German Schmalz is rendered animal fat and Griebenschmalz is rendered animal fat to which cracklings have been added. Pork is the most common schmalz in Germany and other parts of Europe (it is known as smalec in Poland), while schmalz made from chicken or goose fat is the most common among Ashkenazi Jews.

Schmalz, also written as schmaltz and shmalz, is most often used as a bread spread, instead of butter. While it sounds strange to the uninitiated, a layer of schmalz, sprinkled with salt on top of fresh, German bread is heavenly. Schmalz is used in a multitude of ways in the German kitchen. It is layered over potted meats, stirred into cabbage dishes, and used for browning onions. Often eaten with the cracklings left in, when it is known as griebenschmalz, schmalz can be flavored with apples and onions as well.

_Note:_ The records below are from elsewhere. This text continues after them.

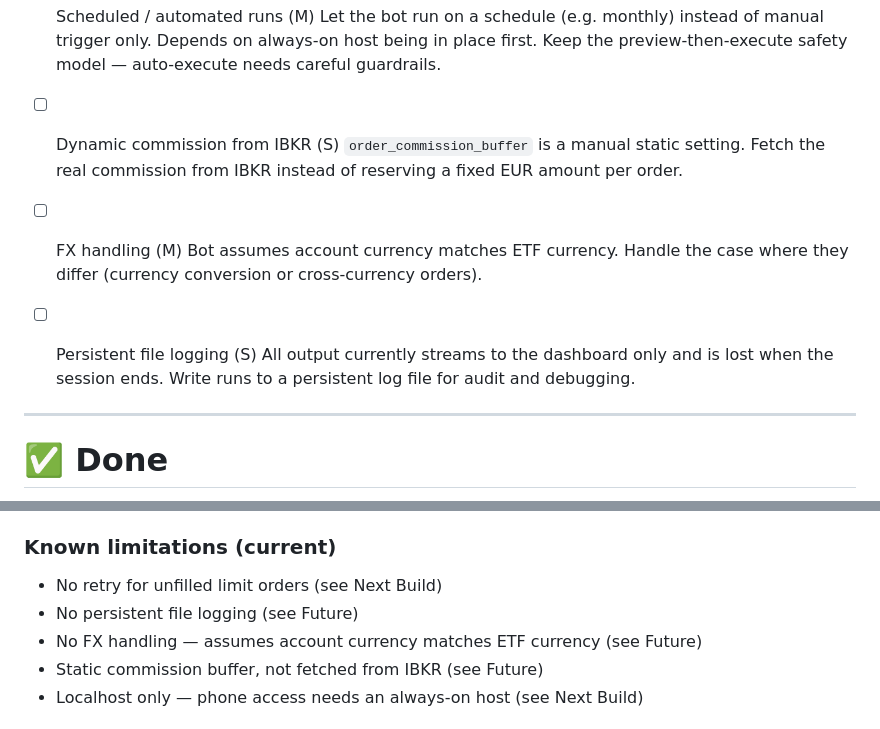
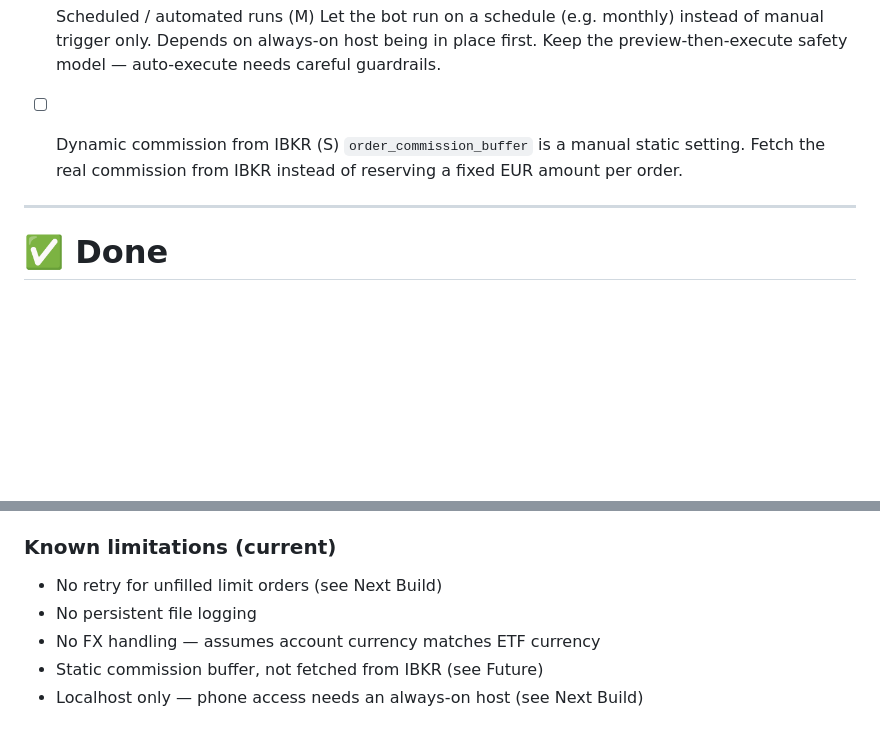
Before and after one commit to PhilipSnouck/ibkr-etf-bot, a Markdown page: ROADMAP.md, 2 parts joined by grey strips. Rendered like a GitHub page; blank space fills up the shorter version.

Commit message:
chore: remove FX handling and persistent file logging from roadmap

```diff
--- a/ROADMAP.md
+++ b/ROADMAP.md
@@ -52,12 +52,6 @@ Done when: an unfilled order is re-priced and retried a bounded number of times,
 
 - [ ] Dynamic commission from IBKR (S)
   `order_commission_buffer` is a manual static setting. Fetch the real commission from IBKR instead of reserving a fixed EUR amount per order.
-
-- [ ] FX handling (M)
-  Bot assumes account currency matches ETF currency. Handle the case where they differ (currency conversion or cross-currency orders).
-
-- [ ] Persistent file logging (S)
-  All output currently streams to the dashboard only and is lost when the session ends. Write runs to a persistent log file for audit and debugging.
 
 ---
 
@@ -128,8 +122,8 @@ start_dashboard.bat      # Double-click to start server + open browser
 
 ### Known limitations (current)
 - No retry for unfilled limit orders (see Next Build)
-- No persistent file logging (see Future)
-- No FX handling — assumes account currency matches ETF currency (see Future)
+- No persistent file logging
+- No FX handling — assumes account currency matches ETF currency
 - Static commission buffer, not fetched from IBKR (see Future)
 - Localhost only — phone access needs an always-on host (see Next Build)
 
```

Schmalz is better than bacon fat for many things because it does not add salt to a dish. While high-quality schmalz and griebenschmalz can be purchased in Europe, it is harder to find in the U.S. You can make your own schmalz with a little time and a few pounds of pork fat, by following this recipe.

What You'll Need

  • 2 pounds fat trimmings from pork
  • 1 apple (optional)
  • 1 onion (optional)
  • Salt (optional)

How to Make It

    1. Cut fat trimmings into small pieces (1/4 inch square). They may still have a little meat on them. Place them in a large skillet over low to medium heat. You may use a lid at any time to help them heat up. Do not use a non-stick pan.
    2. Heat and stir until the trimming start to melt. Continue to heat and stir for an hour or more, until the pieces turn into brown cracklings (Grieben).
    3. If you are adding the apple and onion, peel both, chop fine and add at this time. Keep cooking the fat until the apple starts to turn golden brown, 15 minutes or more. You may add salt if you wish, but it is usual to salt the dish or bread just before consumption.
    4. Pour into a crock, do not use glass as the hot fat could burst it. If you would like smooth Schmalz, pour it through a sieve or even cheesecloth, to remove all browned bits. Cool completely.
    5. Keep the lard in a cool spot. It will keep for many weeks.
    6. If you don't combine the cracklings with the schmalz, you might want to save them to use in soups or bean pots. Freeze them in a plastic zipper bag about, patting down until the contents are about 1 inch thick. Then just break off what you need and return the rest to the freezer.